As Schwarber heads to the minors to fix these issues, Epstein stressed that many big-name players return better for it. Last year, New York Mets outfielder Michael Conforto had a .727 OPS before being sent down. Since coming back he has produced a .929 mark. Seattle Mariners catcher Mike Zunino had a minuscule .486 OPS before an early-May demotion but has produced a 1.065 mark since returning. The Cubs will see Marcell Ozuna of the Miami Marlins this week, another player who benefited from a demotion. The Marlins outfielder posted just a .313 OPS before being sent down in early July 2015. After returning in August, he finished the season with a .789 OPS.

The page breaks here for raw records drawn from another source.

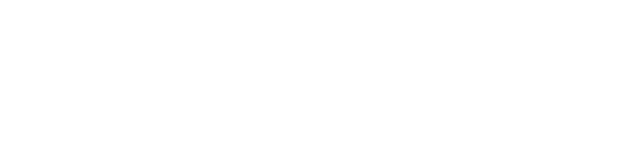
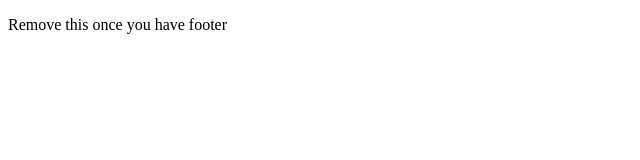
Before and after one commit to AlphaNtihinduka/Browse-movie-app, a website: page src/index.html in a window 1280 px wide. Shown: the whole page, without its empty margins (0-640 px from the left). Drawn offline with nearby package versions, Linux system fonts and the light colour scheme.

Commit message:
Fix lighthouse error

```diff
--- a/src/index.html
+++ b/src/index.html
@@ -19,6 +19,7 @@
     </section>
     <!-- TODO: END-LIST  -->
     <!-- TODO: FOOTER  -->
+    <p>Remove this once you have footer</p>
 </body>
 
 </html>
```
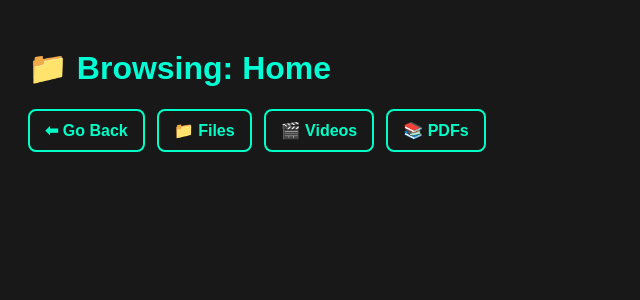
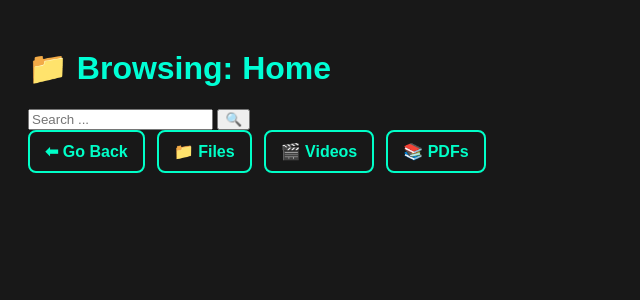
Before and after one commit to GoldernHaze/File-Explorer, a Flask app: template templates/index.html in a window 1280 px wide. Shown: the top 300 px of the page, without its empty margins (0-640 px from the left). Run offline with Flask 3, Linux system fonts and the light colour scheme; the template is opened without the code that fills it, so the values that code supplies are empty.

Commit message:
Update index.html

```diff
--- a/templates/index.html
+++ b/templates/index.html
@@ -3,11 +3,20 @@
 <head>
     <meta name="viewport" content="width=device-width, initial-scale=1.0">
     <link rel="icon" href="{{ url_for('static', filename='icon.png') }}" type="image/png">
-    <title>Video Explorer</title>
+    <title>File Explorer</title>
     <link rel="stylesheet" href="/static/style.css">
 </head>
 <body>
+<div class="header-bar">
     <h1>📁 Browsing: {{ subpath or "Home" }}</h1>
+
+    <form method="GET" action="{{ url_for('search') }}" class="search-form">
+        <input type="text" name="q" placeholder="Search ..." />
+        <input type="hidden" name="type" value="{{ tab or 'files' }}">
+        <button type="submit">🔍</button>
+    </form>
+</div>
+
     <div class="nav-buttons">
     <a class="nav-button" href="{{ url_for('browse', subpath=subpath.rsplit('/', 1)[0] if '/' in subpath else '') }}">⬅ Go Back</a>
     <a class="nav-button" href="{{ url_for('browse', subpath='') }}">📁 Files</a>
```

The bottom line? A demotion can actually help a player find himself again. Epstein indicated to the flagship station that the same qualities that enabled Schwarber to return early from a devastating knee injury are the same ones that will pull him out of his season-long slump. The Cubs figure they’re helping him by allowing him to do it away from the limelight of the major league club.
The Cubs may end up needing the old Schwarber just as badly this season as they did when he became a World Series hero in Chicago last fall. With injuries to veterans Jason Heyward, Ben Zobrist and Kyle Hendricks, combined with a .500-ish record, they could use all the help they can get.
But first Schwarber has to help himself.
Schwarber, 24, is hitting .171 just seven months after helping the Cubs to a World Series victory. Chicago is in second place in the National League Central.
"He took it really well. We're doing to hopefully reset him," Cubs manager Joe Maddon said. "Get him back up here with a fresh start. He was very professional about it. Understood it, entirely."
"At some point it felt like the right thing to do was give him a chance to hit the reset button," Cubs general manager Jed Hoyer said. "We got to the point mentally we thought he needs a mental break before he could come out of it."
As part of a series of moves, the Cubs will also put outfielder Jason Heyward on the disabled list with a cut on his hand. They are calling up outfielder Mark Zagunis from Iowa for his first taste of the majors. Pitcher Dylan Floro is also rejoining the team.
Heyward's stint on the DL is retroactive to June 19.
Heyward suffered the injury in the second inning of Sunday's game against the Pirates when he attempted to make a sliding catch on the warning track in foul territory.
There is no actual timetable," Maddon said regarding how long Schwarber will be with Iowa. "I don't anticipate it to be long. We'll see how it plays out."
After losing Dexter Fowler
CHICAGO -- Erick Aybar hit a tying shot home run in the sixth inning, Luis Torrens walked with the bases loaded against Koji Uehara in the eighth and the San Diego Padres stopped a three-game losing streak by beating the Chicago Cubs 3-2 on Wednesday.
Uehara (2-4), the fifth of six Cubs relievers, replaced Pedro Strop starting the eighth and allowed singles to Wil Myers leading off and Cory Spangenberg with one out. Erick Aybar was intentionally walked, loading the bases, Matt Szczur fouled out and Torrens took a 3-1 fastball that sailed inside.
Beermann Pritikin Mirabelli Swerdlove LLP, the law firm representing Melisa Russell, announced the divorce proceedings in a statement released Wednesday.
MLB began its investigation earlier this month after Melisa Russell, in an Instagram post, accused her husband of cheating and implied that the couple was breaking up. A comment related to the post from someone she identified as a close friend accused the player of physically abusing his wife.
Melisa Russell has not publicly commented on the abuse allegation.
"It is her desire to pursue a resolution that is, first and foremost, in the best interest of the parties' son, and which occurs in a swift, amicable and private fashion," the firm's statement said.
Addison Russell has denied abusing his wife, saying in a statement two weeks ago that "any allegation I have abused my wife is false and hurtful."
MLB and the players' union agreed to a new, more rigorous domestic violence policy in 2015. Yankees